The VITA program is an income tax assistance program where law students assist low income individuals with their tax returns during tax season. Students will receive training in January and then participate in tax clinics at various locations around the city helping lower income individuals with their taxes. This is a great opportunity for any student who still needs to fulfill their public service requirement.
Pizza and drinks will be provided. See you there!
November 13 is the birthday of Justice Louis Brandeis, for whom our law school is named. On Monday, November 14, Professor Laura Rothstein will give a one-hour power point presentation about Louis Brandeis. Prizes will be given at the end for those answering the most questions correctly about Louis Brandeis.
All students, faculty, and staff members are invited and welcome to attend. Doughnuts, one of Brandeis’s favorite foods will be provided for the event.
LOUIS D. BRANDEIS (born November 13, 1856) * 1856-1941 *
Long before Louis Brandeis made his mark as a United States Supreme Court Justice, he had a brilliant career as an advocate for social justice issues.
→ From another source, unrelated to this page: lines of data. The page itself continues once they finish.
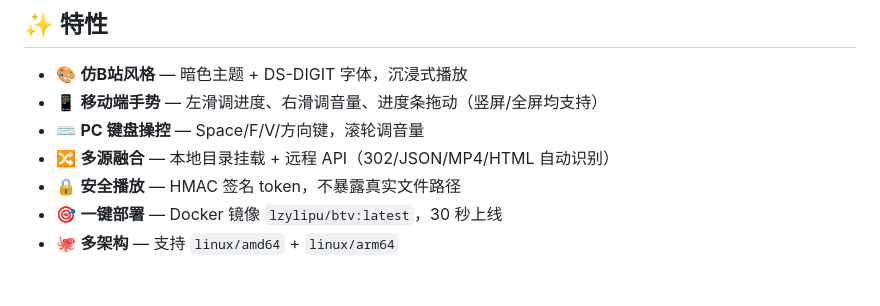
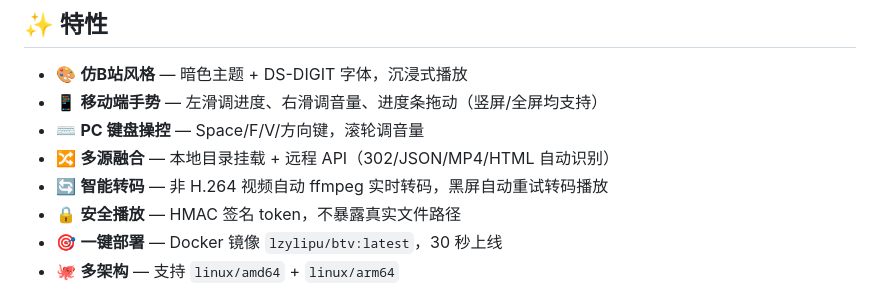
Before and after one commit to lzylipu/btv, a Markdown page: README.md, the part around the change. Rendered like a GitHub page.

Commit message:
feat: ffmpeg transcoding for black-screen fix

```diff
--- a/README.md
+++ b/README.md
@@ -15,6 +15,7 @@
 - 📱 **移动端手势** — 左滑调进度、右滑调音量、进度条拖动（竖屏/全屏均支持）
 - ⌨️ **PC 键盘操控** — Space/F/V/方向键，滚轮调音量
 - 🔀 **多源融合** — 本地目录挂载 + 远程 API（302/JSON/MP4/HTML 自动识别）
+- 🔄 **智能转码** — 非 H.264 视频自动 ffmpeg 实时转码，黑屏自动重试转码播放
 - 🔒 **安全播放** — HMAC 签名 token，不暴露真实文件路径
 - 🎯 **一键部署** — Docker 镜像 `lzylipu/btv:latest`，30 秒上线
 - 🐙 **多架构** — 支持 `linux/amd64` + `linux/arm64`
```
Brandeis’s commitment to using the law to promote social justice was a major reason some members of the Senate opposed his confirmation to the Court. Justice Brandeis was born in Louisville, Kentucky, and chose the law school at the University of Louisville as his final resting place. In 1997, the law school was renamed the Louis D. Brandeis School of Law. Inspired by his commitment to public service, the Brandeis School of Law requires all law students to perform at least 30 hours of public service to graduate. Brandeis’s personal papers are housed at the law school, and can be accessed at www.law.louisville.edu/library/collections/brandeis.
-- from Robert Shetterly’s “Americans Who Tell the Truth” website.
Attention students graduating in December 2011, May 2012, or August 2012:
On Thursday, November 10, at 12:15 p.m., representatives from the Kentucky Office of Bar Admissions, including Mr. Grant Helman, Chair of the Character and Fitness Committee, will present a mandatory bar program for graduating law students on candor and related bar issues you may face when applying to take the bar.
ABA Standard 302(a)(5) requires that each student receive substantial instruction in “the history, goals, structure, values, rules and responsibilities of the legal profession and its members.” In addition, Interpretation 302-6 requires that the School of Law “involve members of the bench and bar in the instruction required by Standard 302(a)(5).” This program is designed to provide instruction on professionalism issues concerning law students and lawyers and also to satisfy the ABA’s requirement in Standard 302(a)(5).
Your attendance at the November 10 program is a requirement for graduation. If you have an absolute conflict that will prohibit you from attending the November 10 program, you must notify Dean Cross by November 4, so that alternative arrangements can be made.
If you are working on a writing assignment, one of the easiest and most important things to remember is to follow your professor's instructions and to proofread your work. A law memo requires diligent editing to make sure it is as well written and clear as possible.
Avoid long, complicated sentences and fancy or superfluous language in law memos to help readers understand the covered issues quickly and accurately. Edit your writing ruthlessly, omitting unnecessary words and rewriting for clarity. Careful proofreading is particularly important in legal writing. Spelling, punctuation or grammatical errors in a document submitted to the court, opposing counsel, or a client can undermine your credibility as a legal professional.
If you are finalizing a paper for a course or are polishing your second memo for BLS, be sure that you reserve time to carefully proofread and revise your legal writing. Also, check to make sure you have followed your professor's instructions. You do not want to lose points over careless mistakes.